4d)
The offset method helps retain the two original colors on the edges of the sheet so you should see a broader color spectrum with this method.

5)

The two sheets are shown below for better comparison.

Well now. That seems simple enough, no?

 


6)

Stretching

One additional typical step is to fold the gradient sheet in half, this time so gradient edge matches gradient edge (#2), then roll the sheet through your pasta machine to stretch the gradient (#3).

Narrow the roller gap to, say #3, and roll the sheet through again. Narrow the roller gap again to a 5 and roll the sheet through again. If you have a motorized pasta machine, this process will be easy because you generally need both hands to guide the loooong sheet through the machine.


7)

Linear Gradient Cane*

What to do with a. the standard sheet? Here's one simple technique.

Starting with either one of the two color gradient edges, roll up the sheet.

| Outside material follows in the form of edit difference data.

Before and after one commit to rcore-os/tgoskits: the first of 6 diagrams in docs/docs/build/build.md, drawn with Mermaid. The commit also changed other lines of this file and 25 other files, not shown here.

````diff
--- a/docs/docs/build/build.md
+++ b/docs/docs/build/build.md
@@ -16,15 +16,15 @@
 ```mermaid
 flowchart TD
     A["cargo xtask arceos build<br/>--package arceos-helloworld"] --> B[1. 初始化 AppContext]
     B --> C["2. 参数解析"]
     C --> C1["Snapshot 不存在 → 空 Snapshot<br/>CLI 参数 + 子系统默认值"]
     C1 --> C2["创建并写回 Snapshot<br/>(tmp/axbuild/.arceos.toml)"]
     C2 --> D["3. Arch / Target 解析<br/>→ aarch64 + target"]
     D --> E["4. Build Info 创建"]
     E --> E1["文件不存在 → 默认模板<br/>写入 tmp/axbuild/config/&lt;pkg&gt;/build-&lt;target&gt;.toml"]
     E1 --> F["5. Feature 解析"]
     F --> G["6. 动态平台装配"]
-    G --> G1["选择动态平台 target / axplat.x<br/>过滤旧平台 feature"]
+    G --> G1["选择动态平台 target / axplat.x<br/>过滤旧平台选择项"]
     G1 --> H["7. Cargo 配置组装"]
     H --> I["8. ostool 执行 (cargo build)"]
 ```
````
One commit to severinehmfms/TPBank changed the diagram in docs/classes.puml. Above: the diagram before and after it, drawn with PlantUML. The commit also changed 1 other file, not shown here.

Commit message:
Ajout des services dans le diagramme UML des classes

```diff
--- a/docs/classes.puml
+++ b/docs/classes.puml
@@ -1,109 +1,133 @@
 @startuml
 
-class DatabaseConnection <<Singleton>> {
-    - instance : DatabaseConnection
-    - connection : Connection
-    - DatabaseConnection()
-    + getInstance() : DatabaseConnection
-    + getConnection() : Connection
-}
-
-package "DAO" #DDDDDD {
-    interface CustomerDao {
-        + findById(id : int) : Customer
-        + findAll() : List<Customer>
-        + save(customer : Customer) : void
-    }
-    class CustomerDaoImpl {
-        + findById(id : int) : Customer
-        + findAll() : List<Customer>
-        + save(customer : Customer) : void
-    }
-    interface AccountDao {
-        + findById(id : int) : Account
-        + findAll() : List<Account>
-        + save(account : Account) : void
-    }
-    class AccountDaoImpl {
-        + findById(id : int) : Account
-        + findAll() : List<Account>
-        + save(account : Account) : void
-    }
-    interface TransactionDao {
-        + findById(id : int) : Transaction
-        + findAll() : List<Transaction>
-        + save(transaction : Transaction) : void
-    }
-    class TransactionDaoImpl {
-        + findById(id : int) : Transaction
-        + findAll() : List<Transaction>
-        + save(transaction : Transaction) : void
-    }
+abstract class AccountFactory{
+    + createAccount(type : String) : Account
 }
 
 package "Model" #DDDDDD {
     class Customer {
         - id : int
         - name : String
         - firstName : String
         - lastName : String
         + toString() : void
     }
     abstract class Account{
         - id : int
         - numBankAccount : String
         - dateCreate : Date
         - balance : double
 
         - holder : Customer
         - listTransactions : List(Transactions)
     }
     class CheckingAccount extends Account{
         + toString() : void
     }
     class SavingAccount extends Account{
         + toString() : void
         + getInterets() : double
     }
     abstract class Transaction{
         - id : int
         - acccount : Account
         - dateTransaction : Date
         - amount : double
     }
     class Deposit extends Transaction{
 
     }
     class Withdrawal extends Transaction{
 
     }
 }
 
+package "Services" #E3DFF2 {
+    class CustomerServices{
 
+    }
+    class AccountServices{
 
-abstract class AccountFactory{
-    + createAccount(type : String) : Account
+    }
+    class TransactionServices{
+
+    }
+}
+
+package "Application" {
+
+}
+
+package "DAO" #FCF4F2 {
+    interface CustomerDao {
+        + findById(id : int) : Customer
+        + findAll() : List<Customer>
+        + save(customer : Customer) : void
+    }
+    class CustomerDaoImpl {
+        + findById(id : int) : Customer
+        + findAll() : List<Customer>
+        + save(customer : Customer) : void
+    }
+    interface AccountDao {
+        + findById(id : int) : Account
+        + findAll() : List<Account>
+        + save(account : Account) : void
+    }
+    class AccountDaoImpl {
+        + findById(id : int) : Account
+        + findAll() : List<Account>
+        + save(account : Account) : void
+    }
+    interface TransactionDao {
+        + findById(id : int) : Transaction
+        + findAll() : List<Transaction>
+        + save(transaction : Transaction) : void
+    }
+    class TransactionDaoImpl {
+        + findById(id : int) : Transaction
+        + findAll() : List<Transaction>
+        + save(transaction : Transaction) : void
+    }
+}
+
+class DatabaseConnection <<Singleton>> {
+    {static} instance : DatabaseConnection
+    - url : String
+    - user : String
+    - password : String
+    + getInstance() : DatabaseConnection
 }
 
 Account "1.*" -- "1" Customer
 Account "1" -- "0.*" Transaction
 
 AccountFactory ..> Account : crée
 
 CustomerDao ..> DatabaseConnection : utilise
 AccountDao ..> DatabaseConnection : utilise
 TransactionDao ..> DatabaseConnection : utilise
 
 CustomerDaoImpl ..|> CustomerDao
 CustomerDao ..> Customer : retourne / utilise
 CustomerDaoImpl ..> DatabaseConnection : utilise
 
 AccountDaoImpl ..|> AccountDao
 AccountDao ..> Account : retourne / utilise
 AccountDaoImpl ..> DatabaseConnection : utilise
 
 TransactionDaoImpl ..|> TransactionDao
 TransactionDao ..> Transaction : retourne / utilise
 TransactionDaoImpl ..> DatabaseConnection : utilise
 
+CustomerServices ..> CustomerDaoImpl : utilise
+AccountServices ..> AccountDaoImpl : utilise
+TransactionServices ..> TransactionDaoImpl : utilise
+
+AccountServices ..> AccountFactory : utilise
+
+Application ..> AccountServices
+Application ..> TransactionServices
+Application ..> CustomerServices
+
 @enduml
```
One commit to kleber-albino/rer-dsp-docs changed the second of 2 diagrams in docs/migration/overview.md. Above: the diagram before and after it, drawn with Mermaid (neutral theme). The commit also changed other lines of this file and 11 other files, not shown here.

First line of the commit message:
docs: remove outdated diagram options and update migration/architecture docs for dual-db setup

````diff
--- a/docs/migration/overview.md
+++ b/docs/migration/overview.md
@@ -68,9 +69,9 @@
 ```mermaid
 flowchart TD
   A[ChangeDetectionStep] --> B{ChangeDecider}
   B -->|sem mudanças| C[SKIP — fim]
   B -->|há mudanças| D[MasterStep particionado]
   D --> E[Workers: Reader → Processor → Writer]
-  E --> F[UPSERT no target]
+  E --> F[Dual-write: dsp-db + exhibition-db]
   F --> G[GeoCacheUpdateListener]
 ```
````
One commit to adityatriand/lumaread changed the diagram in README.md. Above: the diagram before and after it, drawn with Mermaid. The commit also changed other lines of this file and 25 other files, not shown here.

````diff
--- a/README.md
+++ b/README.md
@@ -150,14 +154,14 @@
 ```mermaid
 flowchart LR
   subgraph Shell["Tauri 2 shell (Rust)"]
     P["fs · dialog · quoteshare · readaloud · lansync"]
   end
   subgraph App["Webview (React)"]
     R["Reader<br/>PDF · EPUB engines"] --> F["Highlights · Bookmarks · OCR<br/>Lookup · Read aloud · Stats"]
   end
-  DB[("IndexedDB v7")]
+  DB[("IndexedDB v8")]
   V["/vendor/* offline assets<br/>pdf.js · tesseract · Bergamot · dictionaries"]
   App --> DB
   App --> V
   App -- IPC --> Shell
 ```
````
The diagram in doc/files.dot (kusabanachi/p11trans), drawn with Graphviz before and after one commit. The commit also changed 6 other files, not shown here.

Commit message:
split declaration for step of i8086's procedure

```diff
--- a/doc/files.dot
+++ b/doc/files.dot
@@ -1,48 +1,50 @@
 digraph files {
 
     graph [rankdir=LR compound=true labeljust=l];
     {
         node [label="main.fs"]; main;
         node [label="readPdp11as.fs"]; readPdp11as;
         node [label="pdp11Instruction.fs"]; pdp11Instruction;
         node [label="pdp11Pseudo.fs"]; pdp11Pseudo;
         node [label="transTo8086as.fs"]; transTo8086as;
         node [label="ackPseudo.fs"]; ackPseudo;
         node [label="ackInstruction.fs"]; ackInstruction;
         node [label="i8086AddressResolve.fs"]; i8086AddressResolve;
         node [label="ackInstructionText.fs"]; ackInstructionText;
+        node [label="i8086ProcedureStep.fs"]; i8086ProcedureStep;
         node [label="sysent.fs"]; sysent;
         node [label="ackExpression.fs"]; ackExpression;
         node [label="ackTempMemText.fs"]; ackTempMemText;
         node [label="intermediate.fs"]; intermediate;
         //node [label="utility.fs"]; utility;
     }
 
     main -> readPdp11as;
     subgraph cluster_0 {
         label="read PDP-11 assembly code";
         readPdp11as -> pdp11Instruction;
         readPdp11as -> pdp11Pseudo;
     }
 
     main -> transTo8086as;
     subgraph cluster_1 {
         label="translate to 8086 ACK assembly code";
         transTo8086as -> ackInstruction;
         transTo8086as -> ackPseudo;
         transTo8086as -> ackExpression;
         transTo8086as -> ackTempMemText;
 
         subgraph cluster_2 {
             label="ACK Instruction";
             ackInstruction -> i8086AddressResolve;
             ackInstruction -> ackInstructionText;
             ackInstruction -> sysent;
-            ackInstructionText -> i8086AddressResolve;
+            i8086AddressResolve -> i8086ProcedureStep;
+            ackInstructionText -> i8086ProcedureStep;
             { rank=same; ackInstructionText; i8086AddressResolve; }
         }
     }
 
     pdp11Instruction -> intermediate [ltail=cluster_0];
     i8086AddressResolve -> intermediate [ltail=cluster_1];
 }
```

As a cane, you can lengthen or shorten its width to suit your needs.

* = I haven't encountered any name for this cane so I decided to give it this name.

 

   


8)

Radial Gradient Cane*

What to do with d. the long sheet? Here's another simple technique.

Roll it up starting at the lighter end.

* = I haven't encountered any name for this cane so I decided to give it this name.



9)

Rainbow Braided Cane howtoThere are so many other things you can do with color gradient sheets and canes.

OK. Ready to jump into something a little more challenging?

Something with three colors in one sheet? Make a Skinner blend cane? Good. Go warm up that pasta machine and some pretty pearly clays.

Braided Rainbow Cane How-To

 


Enjoy. ;-)

Desiree

Last update to this page: 28 Jul 08. Send comments, questions or suggestions to Desiree McCrorey.